According to him, four out of six children in each family are disabled and a burden on them.
Ahmad said children born in their area after reaching 10 to 15 years gradually show signs of physical and mental disabilities, and after several years they are not even able to walk.
However, Naqibullah Formoli, development council head of Sarqaroq area, says that nearly four hundred families live in the place, and many have disabled children and these families are also facing economic challenges.
He said there were about 100 disabled people in Sarqaroq area and the main reason was consanguineous marriages.
On the other hand, health experts in Takhar consider consanguineous marriages, lack of healthy nutrition during pregnancy and arbitrary use of medicine as factors of genetic diseases.
Syed Milad Hasanpour, an expert in the field of health in Takhar, says that the increase in the number of children with disabilities is alarming as seven out of ten disabled children belonged to couples who are close relatives.
He added about 70 percent of disabled children were born to couples who were close relatives.
Pajhwok reporter contacted Public Health Department officials for comment, but failed despite repeated attempts.

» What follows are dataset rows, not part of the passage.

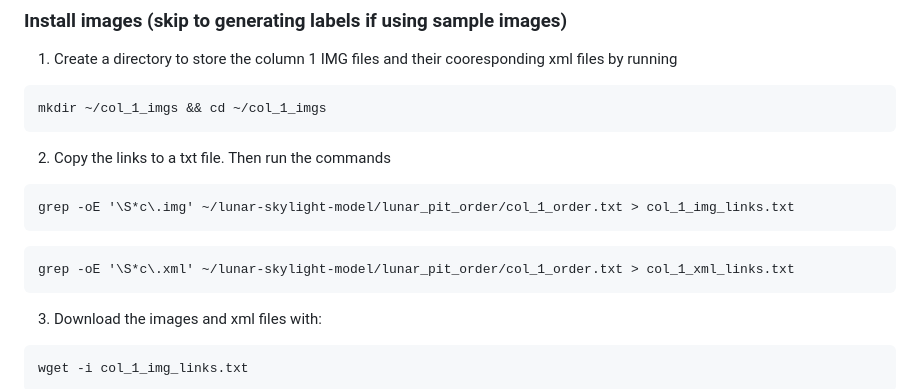
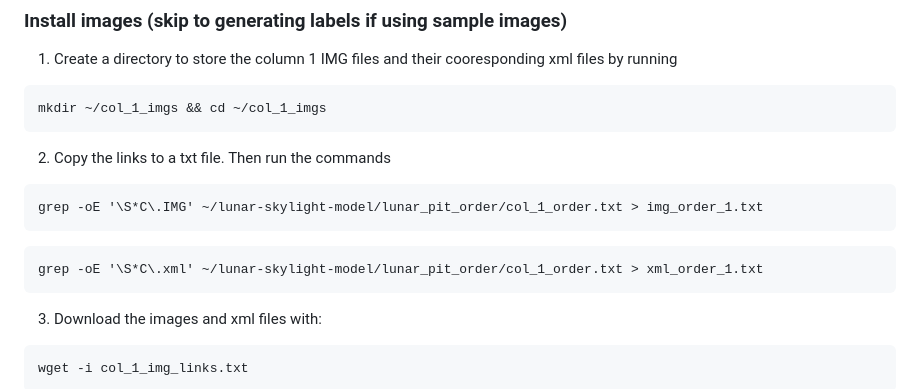
Before and after one commit to NikolaJenkins/lunar-skylight-model, a Markdown page: README.md, the part around the change. GitHub-like rendering.

````diff
--- a/README.md
+++ b/README.md
@@ -53,10 +53,10 @@ mkdir ~/col_1_imgs && cd ~/col_1_imgs
 ```
 2. Copy the links to a txt file. Then run the commands
 ```
-grep -oE '\S*c\.img' ~/lunar-skylight-model/lunar_pit_order/col_1_order.txt > col_1_img_links.txt
+grep -oE '\S*C\.IMG' ~/lunar-skylight-model/lunar_pit_order/col_1_order.txt > img_order_1.txt
 ```
 ```
-grep -oE '\S*c\.xml' ~/lunar-skylight-model/lunar_pit_order/col_1_order.txt > col_1_xml_links.txt
+grep -oE '\S*C\.xml' ~/lunar-skylight-model/lunar_pit_order/col_1_order.txt > xml_order_1.txt
 ```
 3. Download the images and xml files with:
 ```
````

However, Maulvi Fazul Haq Rasa, head of Takhar’s Martyrs and Disabled, says that about 2000 naturally disabled people, including genetically disabled people, are registered with their office, but assistance is given to war disabled people. “These people are also provided assistance according to the principles and receive monthly salaries.”
He assured families of genetically disabled persons could register their children and benefit from the rights and privileges that the government has considered for them.
While talking to Pajhwok, a number of doctors had previously emphasized taking serious care and not using arbitrary drugs during pregnancy to prevent the birth of malformed children and said that efforts should be made to avoid marriage with close relatives.